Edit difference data
────────

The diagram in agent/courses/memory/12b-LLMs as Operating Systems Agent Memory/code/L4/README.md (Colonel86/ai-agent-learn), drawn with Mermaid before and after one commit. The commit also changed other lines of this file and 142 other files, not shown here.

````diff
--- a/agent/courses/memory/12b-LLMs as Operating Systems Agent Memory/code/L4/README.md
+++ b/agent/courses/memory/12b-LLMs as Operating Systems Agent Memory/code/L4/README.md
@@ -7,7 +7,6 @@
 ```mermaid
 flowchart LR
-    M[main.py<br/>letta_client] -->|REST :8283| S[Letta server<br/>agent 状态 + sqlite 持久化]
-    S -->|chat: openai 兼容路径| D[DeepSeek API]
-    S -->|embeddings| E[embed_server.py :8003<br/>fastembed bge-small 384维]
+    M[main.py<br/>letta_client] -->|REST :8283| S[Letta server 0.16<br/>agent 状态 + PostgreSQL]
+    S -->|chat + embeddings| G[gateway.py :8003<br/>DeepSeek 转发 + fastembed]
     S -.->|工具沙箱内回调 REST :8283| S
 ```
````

────────

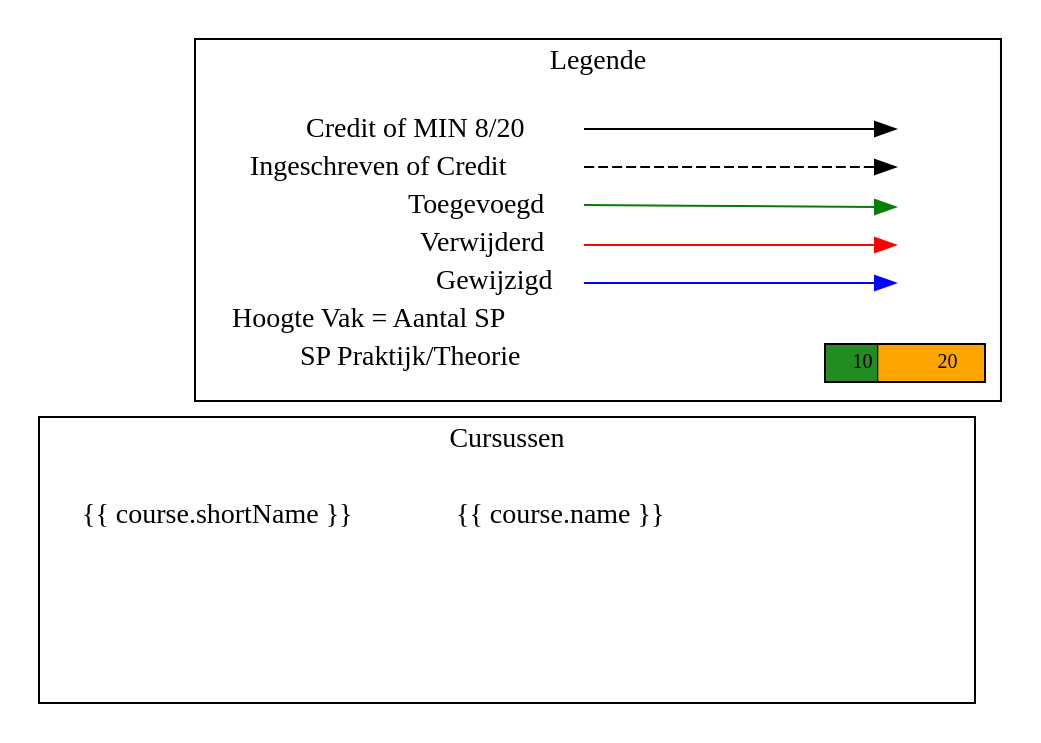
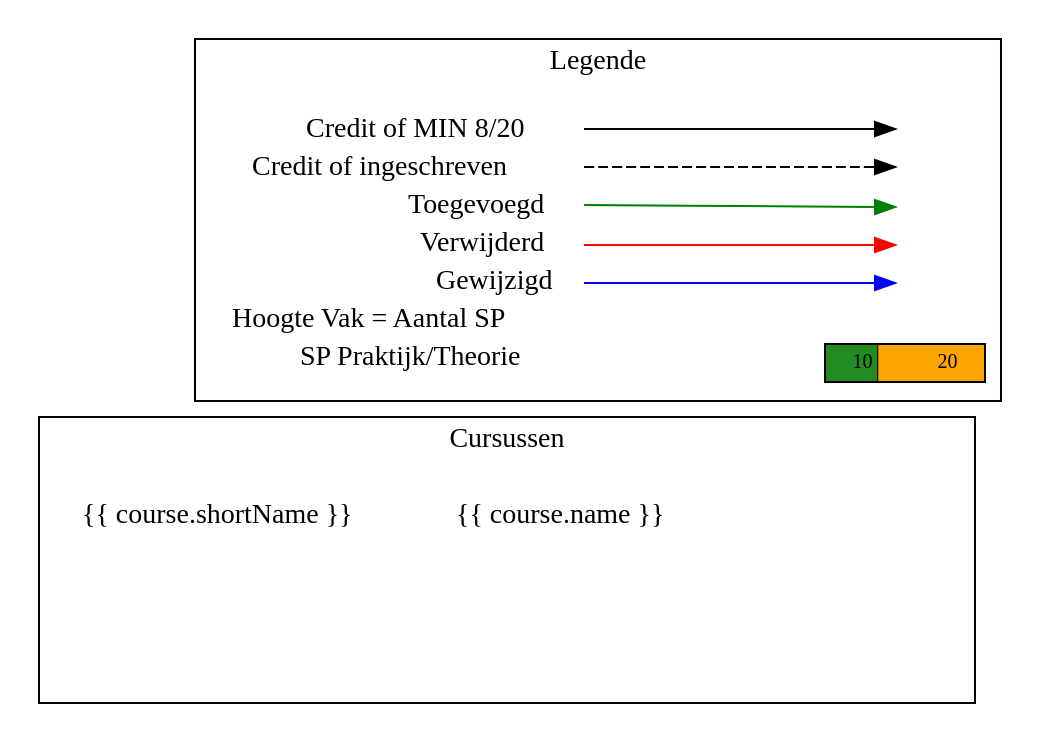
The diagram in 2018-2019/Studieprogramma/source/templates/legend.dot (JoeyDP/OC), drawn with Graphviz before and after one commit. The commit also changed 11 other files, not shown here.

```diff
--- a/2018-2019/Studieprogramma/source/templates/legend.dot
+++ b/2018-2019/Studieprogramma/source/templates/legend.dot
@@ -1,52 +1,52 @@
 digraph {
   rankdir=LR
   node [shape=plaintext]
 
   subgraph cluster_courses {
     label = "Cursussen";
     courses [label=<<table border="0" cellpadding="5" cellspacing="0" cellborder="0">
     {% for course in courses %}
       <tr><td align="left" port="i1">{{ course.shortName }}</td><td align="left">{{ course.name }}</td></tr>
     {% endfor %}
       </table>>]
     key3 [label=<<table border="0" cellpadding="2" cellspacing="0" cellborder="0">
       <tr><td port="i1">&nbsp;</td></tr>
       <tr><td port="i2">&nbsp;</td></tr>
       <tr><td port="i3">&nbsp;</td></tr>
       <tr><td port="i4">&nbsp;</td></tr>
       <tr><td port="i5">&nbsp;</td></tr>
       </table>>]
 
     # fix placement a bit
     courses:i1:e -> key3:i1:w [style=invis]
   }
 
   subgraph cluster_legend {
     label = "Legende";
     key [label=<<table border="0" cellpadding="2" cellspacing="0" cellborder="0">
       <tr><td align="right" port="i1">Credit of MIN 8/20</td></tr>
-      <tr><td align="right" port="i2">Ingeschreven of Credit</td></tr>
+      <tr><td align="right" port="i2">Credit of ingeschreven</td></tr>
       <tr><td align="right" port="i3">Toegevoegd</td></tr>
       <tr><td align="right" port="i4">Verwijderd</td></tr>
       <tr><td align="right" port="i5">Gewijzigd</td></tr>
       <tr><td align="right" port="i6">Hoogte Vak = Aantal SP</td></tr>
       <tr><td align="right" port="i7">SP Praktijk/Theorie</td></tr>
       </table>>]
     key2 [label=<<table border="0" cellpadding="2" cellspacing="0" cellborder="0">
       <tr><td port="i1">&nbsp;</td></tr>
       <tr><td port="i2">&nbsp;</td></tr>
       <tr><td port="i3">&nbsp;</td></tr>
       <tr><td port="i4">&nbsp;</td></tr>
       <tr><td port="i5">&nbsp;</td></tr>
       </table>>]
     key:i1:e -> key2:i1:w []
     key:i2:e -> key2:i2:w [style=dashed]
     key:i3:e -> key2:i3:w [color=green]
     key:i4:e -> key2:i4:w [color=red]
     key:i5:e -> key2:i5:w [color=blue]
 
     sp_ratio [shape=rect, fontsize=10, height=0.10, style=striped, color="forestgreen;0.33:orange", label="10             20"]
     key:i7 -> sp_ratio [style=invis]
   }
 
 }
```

────────

## EXERCISE BRIEF:
Give the number of lines above that hold the word "agent", and nothing more.

## TASK RESULT:
5